New report outlines strategies to reshape County jail system
OW Staff Writer | 6/14/2019, midnight
A report presented to the Los Angeles County Board of Supervisors this week by the Alternatives to Incarceration Work Group included a first look at more than 100 strategies that could potentially reshape the criminal justice system in Los Angeles. The report identified allowing people affected by the justice system who would benefit from mental health care and other services to receive them in their communities, and explicitly addressing the disparate racial impacts of the justice system.
The Work Group, established by a Board motion in February, was charged with helping the County develop and scale up alternatives to incarceration through a “care first and jail last approach.” It includes community stakeholders appointed from each of the five supervisorial districts as well as representatives from 16 individual county departments overseeing matters of health, criminal justice, and social services.
“The recommendations shared today reflect our work to date, but we hope they will lay the groundwork for a transformational shift to a system of alternatives to incarceration,” said Dr. Robert Ross, president of The California Endowment and chair of the Work Group. “This future places care first and it centers human beings; it is a community-based integrated network.
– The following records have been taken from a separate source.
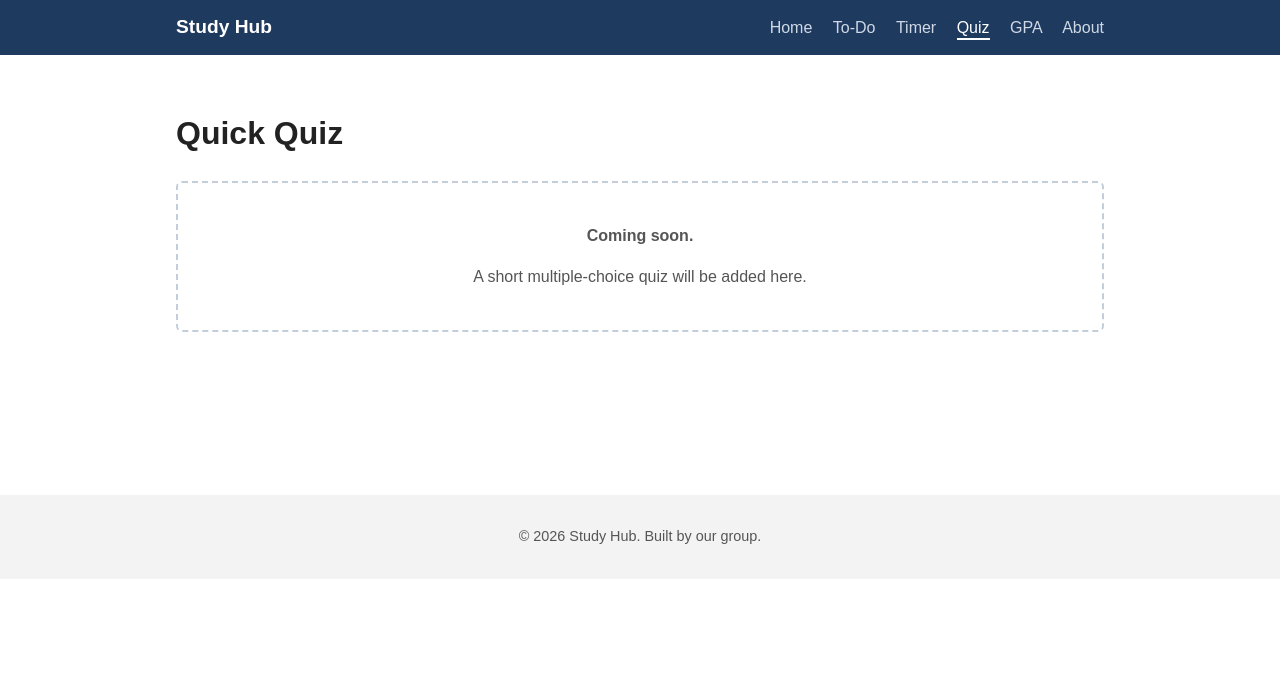
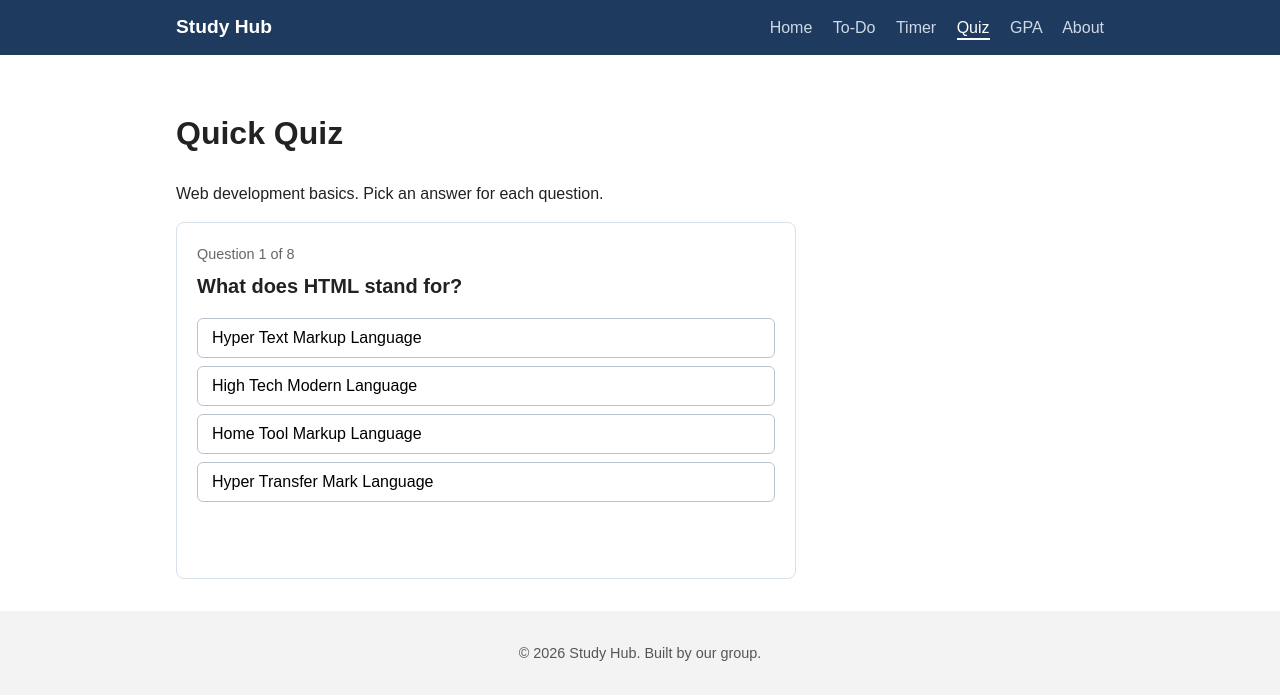
Before and after one commit to Jelo1/CIS-FINALS-PROJECT, a plain HTML site: page study-hub/quiz.html in a window 1280 px wide. Drawn offline with Linux system fonts and the light colour scheme.

Commit message:
ADD QUIZ STYLE

```diff
--- /dev/null
+++ b/study-hub/css/quiz.css
@@ -0,0 +1,10 @@
+.quiz-box { max-width: 620px; border: 1px solid #d9e1ea; border-radius: 8px; padding: 20px; margin-top: 16px; }
+.quiz-progress { color: #666; margin: 0 0 4px; font-size: 0.9rem; }
+.quiz-question { margin: 0 0 16px; font-size: 1.25rem; }
+.quiz-options { display: grid; gap: 8px; }
+.quiz-option { text-align: left; padding: 10px 14px; border: 1px solid #b9c4d2; border-radius: 6px; background: #fff; font-size: 1rem; cursor: pointer; }
+.quiz-option:hover:not(:disabled) { background: #f0f4fa; }
+.quiz-option.correct { background: #e3f5e8; border-color: #2e8b4f; }
+.quiz-option.wrong { background: #fde8e8; border-color: #c0392b; }
+.quiz-feedback { min-height: 1.5em; font-weight: bold; }
+.quiz-score { font-size: 1.4rem; }
--- /dev/null
+++ b/study-hub/js/quiz.js
@@ -0,0 +1,75 @@
+// Quick quiz: multiple choice, one question at a time.
+(function () {
+  var QUESTIONS = [
+    { q: 'What does HTML stand for?', a: ['Hyper Text Markup Language', 'High Tech Modern Language', 'Home Tool Markup Language', 'Hyper Transfer Mark Language'], c: 0 },
+    { q: 'Which CSS property changes the text color?', a: ['font-color', 'color', 'text-style', 'foreground'], c: 1 },
+    { q: 'Which symbol selects a class in CSS?', a: ['#', '.', '*', '&'], c: 1 },
+    { q: 'Which JavaScript keyword declares a constant?', a: ['var', 'let', 'const', 'static'], c: 2 },
+    { q: 'Which HTML tag creates a hyperlink?', a: ['<link>', '<a>', '<href>', '<url>'], c: 1 },
+    { q: 'Which Git command saves your changes to the local history?', a: ['git push', 'git pull', 'git commit', 'git clone'], c: 2 },
+    { q: 'Which Git command downloads the latest changes from GitHub?', a: ['git pull', 'git add', 'git init', 'git branch'], c: 0 },
+    { q: 'What is a pull request?', a: ['A request to delete a repository', 'A request to merge your changes into another branch', 'A request to download a file', 'A request to rename a branch'], c: 1 }
+  ];
+
+  var index = 0, score = 0, answered = false;
+  var box = document.getElementById('quiz-box');
+  var result = document.getElementById('quiz-result');
+  var progress = document.getElementById('quiz-progress');
+  var question = document.getElementById('quiz-question');
+  var options = document.getElementById('quiz-options');
+  var feedback = document.getElementById('quiz-feedback');
+  var next = document.getElementById('quiz-next');
+  var scoreEl = document.getElementById('quiz-score');
+  var restart = document.getElementById('quiz-restart');
+
+  function show() {
+    var item = QUESTIONS[index];
+    answered = false;
+    progress.textContent = 'Question ' + (index + 1) + ' of ' + QUESTIONS.length;
+    question.textContent = item.q;
+    feedback.textContent = '';
+    next.hidden = true;
+    next.textContent = index === QUESTIONS.length - 1 ? 'See result' : 'Next';
+    options.innerHTML = '';
+    item.a.forEach(function (text, i) {
+      var b = document.createElement('button');
+      b.type = 'button';
+      b.className = 'quiz-option';
+      b.textContent = text;
+      b.addEventListener('click', function () { choose(i); });
+      options.appendChild(b);
+    });
+  }
+
+  function choose(i) {
+    if (answered) return;
+    answered = true;
+    var item = QUESTIONS[index];
+    var btns = options.querySelectorAll('.quiz-option');
+    btns.forEach(function (b, n) {
+      b.disabled = true;
+      if (n === item.c) b.classList.add('correct');
+      else if (n === i) b.classList.add('wrong');
+    });
+    if (i === item.c) { score++; feedback.textContent = 'Correct!'; }
+    else { feedback.textContent = 'Not quite. The answer is: ' + item.a[item.c]; }
+    next.hidden = false;
+  }
+
+  next.addEventListener('click', function () {
+    index++;
+    if (index < QUESTIONS.length) { show(); return; }
+    box.hidden = true;
+    result.hidden = false;
+    scoreEl.textContent = 'You scored ' + score + ' out of ' + QUESTIONS.length + '.';
+  });
+
+  restart.addEventListener('click', function () {
+    index = 0; score = 0;
+    result.hidden = true;
+    box.hidden = false;
+    show();
+  });
+
+  show();
+})();
--- a/study-hub/quiz.html
+++ b/study-hub/quiz.html
@@ -5,6 +5,7 @@
   <meta name="viewport" content="width=device-width, initial-scale=1.0">
   <title>Quick Quiz | Study Hub</title>
   <link rel="stylesheet" href="css/style.css">
+  <link rel="stylesheet" href="css/quiz.css">
 </head>
 <body>
   <header class="site-header">
@@ -23,9 +24,20 @@
 
   <main class="container page">
     <h1>Quick Quiz</h1>
-    <div class="placeholder">
-      <p><strong>Coming soon.</strong></p>
-      <p>A short multiple-choice quiz will be added here.</p>
+    <p>Web development basics. Pick an answer for each question.</p>
+
+    <div id="quiz-box" class="quiz-box">
+      <p id="quiz-progress" class="quiz-progress"></p>
+      <h2 id="quiz-question" class="quiz-question"></h2>
+      <div id="quiz-options" class="quiz-options"></div>
+      <p id="quiz-feedback" class="quiz-feedback" aria-live="polite"></p>
+      <button id="quiz-next" class="btn" type="button" hidden>Next</button>
+    </div>
+
+    <div id="quiz-result" class="quiz-box" hidden>
+      <h2>Quiz finished</h2>
+      <p id="quiz-score" class="quiz-score"></p>
+      <button id="quiz-restart" class="btn" type="button">Try again</button>
     </div>
   </main>
 
@@ -33,5 +45,6 @@
     <div class="container"><p>&copy; <span id="year"></span> Study Hub. Built by our group.</p></div>
   </footer>
   <script src="js/main.js"></script>
+  <script src="js/quiz.js"></script>
 </body>
 </html>
```
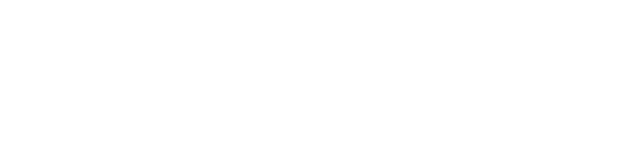
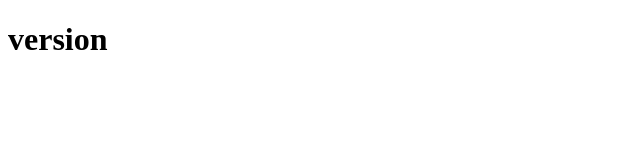
Before and after one commit to rabbyhasanrzs/organization, a plain HTML site: page index.html in a window 1280 px wide. Shown: the whole page, without its empty margins (0-640 px from the left). Drawn offline with Linux system fonts and the light colour scheme.

Commit message:
goes to bar

```diff
--- a/index.html
+++ b/index.html
@@ -6,6 +6,8 @@
     <title>Document</title>
 </head>
 <body>
+    <h1>version
 
+    </h1>
 </body>
 </html>
```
It sees people with needs rather than as risks or threats, it looks through a lens of public health rather than punishment, and it is decentralized throughout Los Angeles County, keeping our brothers and sisters from falling out of the community at sites located in our neighborhoods.”
“The people locked up in Los Angeles County, as everywhere in America, are disproportionately black and brown,” said work group member Dr. Kelly Lytle Hernandez, director of the Ralph Bunche Center for African American Studies at UCLA and co-chair of the work group’s ad hoc committee on Data & Research. “At every step, this work group has engaged how deep histories of race remain at the root of contemporary inequities at the County jail, and at every step forward, we are committed to acknowledging, studying, and dismantling those legacies of systemic racism.”
The motion establishing the Work Group is part of a wide-ranging County effort directing development of a decentralized approach to mental health and public safety that would divert people from jail to community-based mental health treatment wherever possible.
The report submitted this week is the first part in a process leading towards the expected submission of a final report in December 2019, when action items will be taken. Its vision indicates to the Board the direction in which it intends to take the next phase of this work.
The report presents goals divided into five categories: Community-Based Systems of Care, Justice System Reform, Community Engagement, Funding, and Data and Research.
Community-Based Systems of Care.
“Today, if you are someone in Los Angeles County struggling with mental health, substance use, or housing needs you are met with systems that do not have the capacity to adequately support you, and you then end up in our hospitals, jails, or on our streets,” said Eunisses Hernandez, Los Angeles campaign coordinator for JustLeadershipUSA and co-chair of the Work Group’s ad hoc committee on Community-Based Systems of Care. “The decentralized community-based systems of care envisioned and proposed by the ATI Work Group would create thousands of new opportunities for people in need of support and their loved ones to access services provided in their communities. Investing in this decentralized system of care will reduce our heavy reliance on emergency rooms and jail cells to handle our most vulnerable community members."
Strategies for Community-Based Systems of Care address the need to strengthen and expand a decentralized model of care to address issues of mental health and substance use disorder, instead of trapping people with clinical needs in a cycle from the streets to jail and back. Instead, these strategies adopt principles of public health through preventative approaches. They propose matching individuals with mental health and substance use disorders to services near where they live, removing barriers to care, and helping community providers develop the capacity to offer that care across the County.